(Beginning of DATASET ENTRIES)

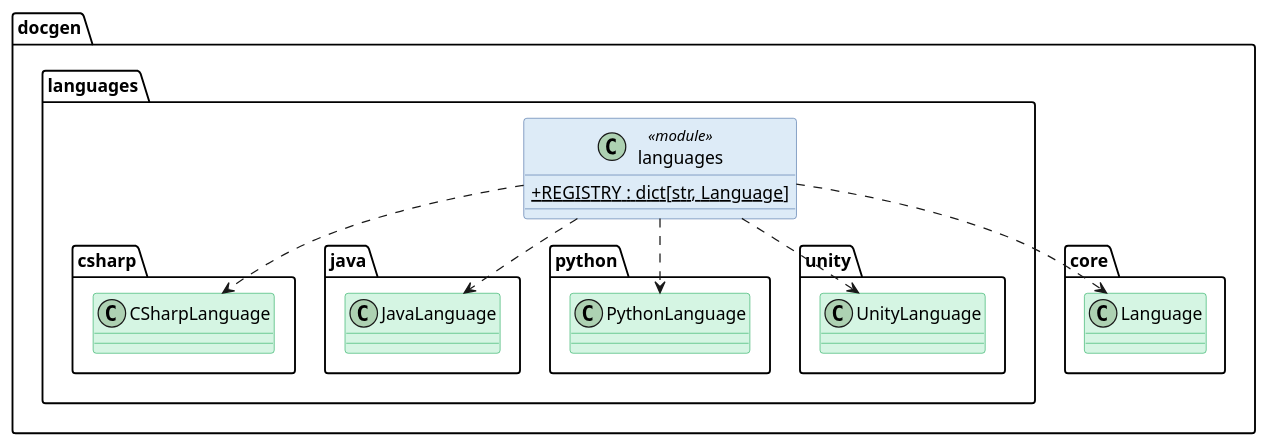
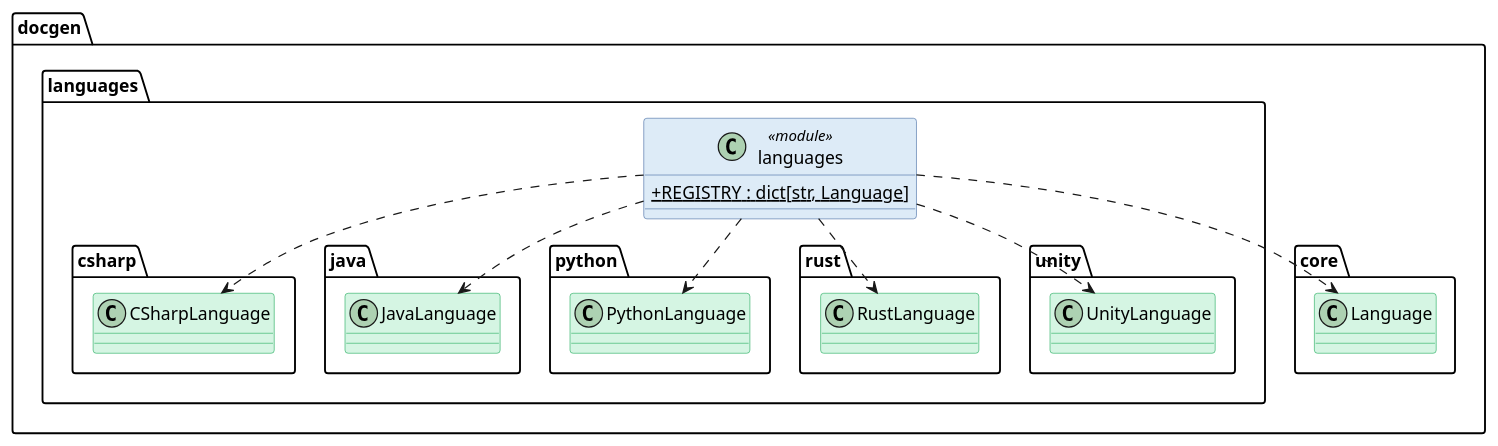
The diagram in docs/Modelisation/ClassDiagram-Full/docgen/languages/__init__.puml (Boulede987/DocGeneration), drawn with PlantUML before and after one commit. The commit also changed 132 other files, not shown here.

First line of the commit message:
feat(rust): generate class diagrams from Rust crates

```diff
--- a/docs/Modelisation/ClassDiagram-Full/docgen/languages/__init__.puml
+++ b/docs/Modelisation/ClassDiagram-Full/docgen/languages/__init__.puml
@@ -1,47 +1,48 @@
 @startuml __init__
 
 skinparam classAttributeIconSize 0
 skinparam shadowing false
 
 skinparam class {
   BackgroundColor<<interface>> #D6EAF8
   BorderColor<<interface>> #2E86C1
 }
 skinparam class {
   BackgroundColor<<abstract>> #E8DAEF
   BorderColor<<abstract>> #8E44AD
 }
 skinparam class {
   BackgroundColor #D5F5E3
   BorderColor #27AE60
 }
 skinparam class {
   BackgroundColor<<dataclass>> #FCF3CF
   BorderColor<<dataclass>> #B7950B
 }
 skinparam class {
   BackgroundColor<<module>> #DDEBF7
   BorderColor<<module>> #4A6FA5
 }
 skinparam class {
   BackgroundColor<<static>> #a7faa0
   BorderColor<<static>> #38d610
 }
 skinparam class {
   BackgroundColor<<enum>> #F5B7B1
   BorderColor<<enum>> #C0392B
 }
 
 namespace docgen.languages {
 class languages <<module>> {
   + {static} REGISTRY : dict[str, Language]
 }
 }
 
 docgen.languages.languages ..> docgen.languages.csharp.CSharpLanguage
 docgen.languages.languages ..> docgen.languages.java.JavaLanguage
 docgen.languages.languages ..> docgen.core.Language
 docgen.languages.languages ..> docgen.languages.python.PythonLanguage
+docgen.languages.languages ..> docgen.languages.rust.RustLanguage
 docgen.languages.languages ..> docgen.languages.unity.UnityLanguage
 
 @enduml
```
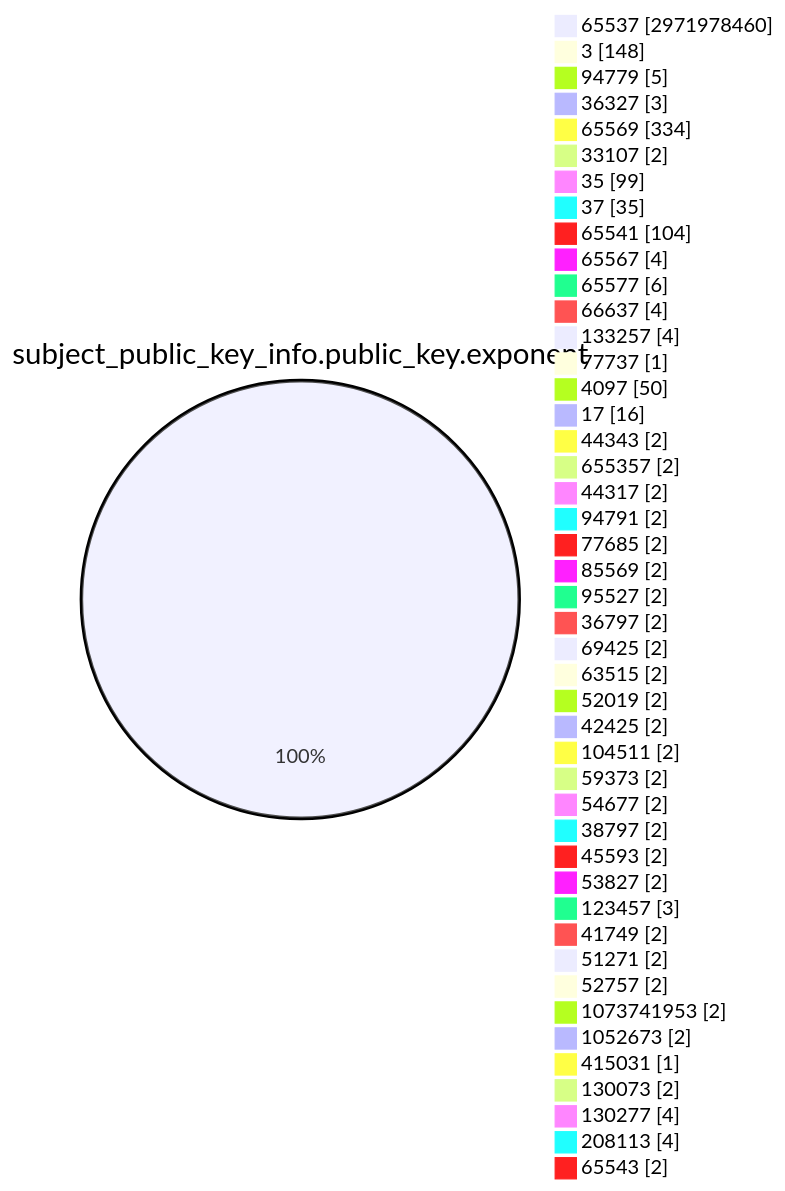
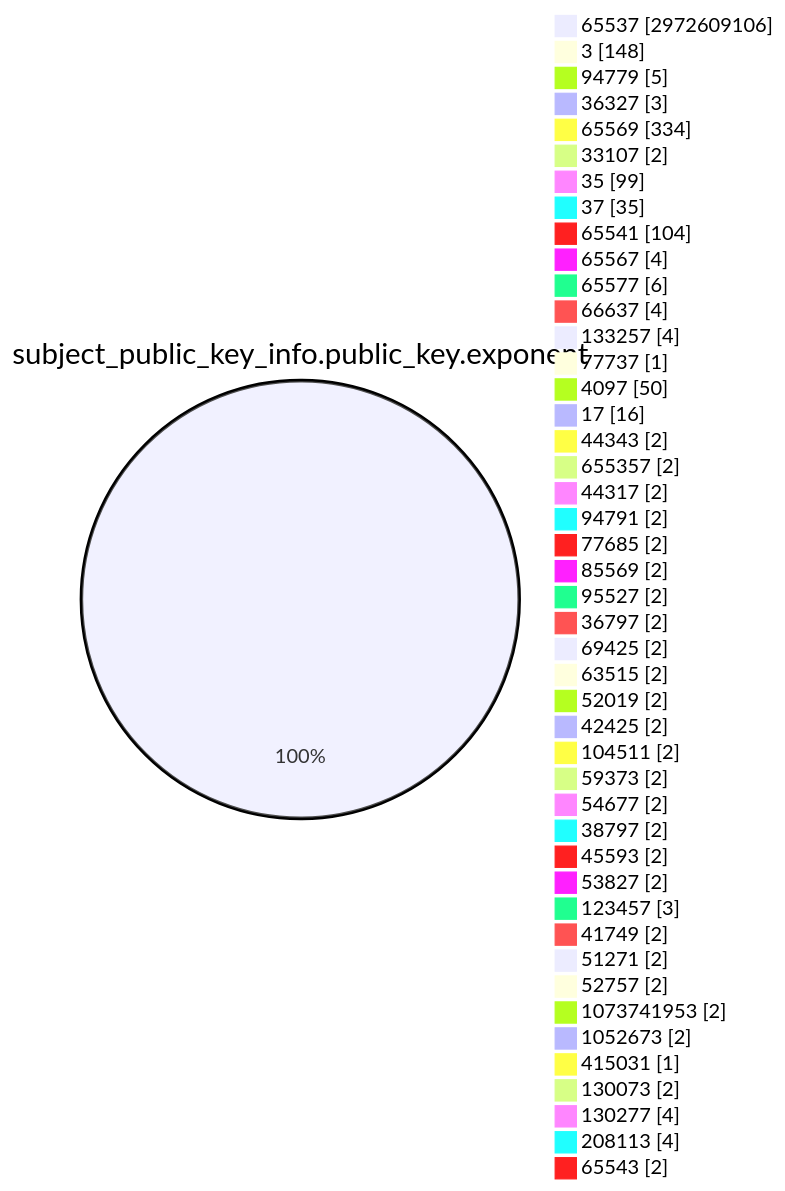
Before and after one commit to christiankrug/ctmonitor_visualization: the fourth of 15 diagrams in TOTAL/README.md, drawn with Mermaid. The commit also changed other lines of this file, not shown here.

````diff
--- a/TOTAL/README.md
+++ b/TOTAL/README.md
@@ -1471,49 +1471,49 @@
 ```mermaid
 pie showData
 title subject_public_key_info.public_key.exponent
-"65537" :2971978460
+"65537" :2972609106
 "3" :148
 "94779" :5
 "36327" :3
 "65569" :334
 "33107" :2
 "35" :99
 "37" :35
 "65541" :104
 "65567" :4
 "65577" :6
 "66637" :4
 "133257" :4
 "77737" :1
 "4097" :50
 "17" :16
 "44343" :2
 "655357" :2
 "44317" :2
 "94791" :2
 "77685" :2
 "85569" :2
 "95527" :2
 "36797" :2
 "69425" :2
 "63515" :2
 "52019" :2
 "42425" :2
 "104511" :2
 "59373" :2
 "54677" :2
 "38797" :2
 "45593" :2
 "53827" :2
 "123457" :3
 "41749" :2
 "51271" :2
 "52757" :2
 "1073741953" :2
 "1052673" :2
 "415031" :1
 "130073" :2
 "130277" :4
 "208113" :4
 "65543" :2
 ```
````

(End of DATASET ENTRIES)
(Beginning of DATASET ENTRIES)

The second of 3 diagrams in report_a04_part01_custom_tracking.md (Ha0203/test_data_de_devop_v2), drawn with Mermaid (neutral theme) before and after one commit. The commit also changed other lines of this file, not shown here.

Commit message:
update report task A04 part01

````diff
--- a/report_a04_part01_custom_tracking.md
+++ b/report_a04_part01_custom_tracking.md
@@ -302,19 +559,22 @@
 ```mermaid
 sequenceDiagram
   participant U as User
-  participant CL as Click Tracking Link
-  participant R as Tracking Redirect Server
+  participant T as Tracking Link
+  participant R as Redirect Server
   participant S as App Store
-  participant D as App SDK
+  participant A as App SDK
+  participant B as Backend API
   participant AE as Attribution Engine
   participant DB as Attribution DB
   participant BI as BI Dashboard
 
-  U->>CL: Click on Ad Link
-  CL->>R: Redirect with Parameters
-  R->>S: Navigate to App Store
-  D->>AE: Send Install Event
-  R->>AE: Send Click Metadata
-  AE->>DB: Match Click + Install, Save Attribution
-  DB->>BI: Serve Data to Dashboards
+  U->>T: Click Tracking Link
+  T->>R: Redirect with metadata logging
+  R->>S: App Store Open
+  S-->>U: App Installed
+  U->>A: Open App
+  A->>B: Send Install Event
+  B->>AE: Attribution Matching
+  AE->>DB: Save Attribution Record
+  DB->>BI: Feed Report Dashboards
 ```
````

(End of DATASET ENTRIES)
(Beginning of DATASET ENTRIES)

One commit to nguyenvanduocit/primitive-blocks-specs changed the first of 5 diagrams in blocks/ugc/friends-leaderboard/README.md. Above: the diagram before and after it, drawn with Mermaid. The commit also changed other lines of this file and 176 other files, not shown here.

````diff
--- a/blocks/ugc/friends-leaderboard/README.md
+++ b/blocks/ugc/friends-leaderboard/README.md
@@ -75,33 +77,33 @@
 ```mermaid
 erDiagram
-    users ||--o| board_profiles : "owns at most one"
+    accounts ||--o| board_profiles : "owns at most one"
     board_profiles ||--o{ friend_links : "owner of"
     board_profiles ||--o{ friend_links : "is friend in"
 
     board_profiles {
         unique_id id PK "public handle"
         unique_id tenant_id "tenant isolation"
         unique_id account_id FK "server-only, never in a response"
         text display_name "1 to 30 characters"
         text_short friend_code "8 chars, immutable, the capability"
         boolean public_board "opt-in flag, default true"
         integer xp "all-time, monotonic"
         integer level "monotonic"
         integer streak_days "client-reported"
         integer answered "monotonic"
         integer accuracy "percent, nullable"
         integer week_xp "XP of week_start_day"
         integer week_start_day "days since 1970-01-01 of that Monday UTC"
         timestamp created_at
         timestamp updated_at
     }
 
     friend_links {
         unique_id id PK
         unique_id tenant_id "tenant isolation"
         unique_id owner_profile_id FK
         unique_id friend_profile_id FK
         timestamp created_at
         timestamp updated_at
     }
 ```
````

(End of DATASET ENTRIES)

## [EXERCISE PROMPT]
Each line of the entries that contains the word "Attribution" should be listed.

## [EXPECTED ANSWER]
   participant AE as Attribution Engine
   participant DB as Attribution DB
-  AE->>DB: Match Click + Install, Save Attribution
+  B->>AE: Attribution Matching
+  AE->>DB: Save Attribution Record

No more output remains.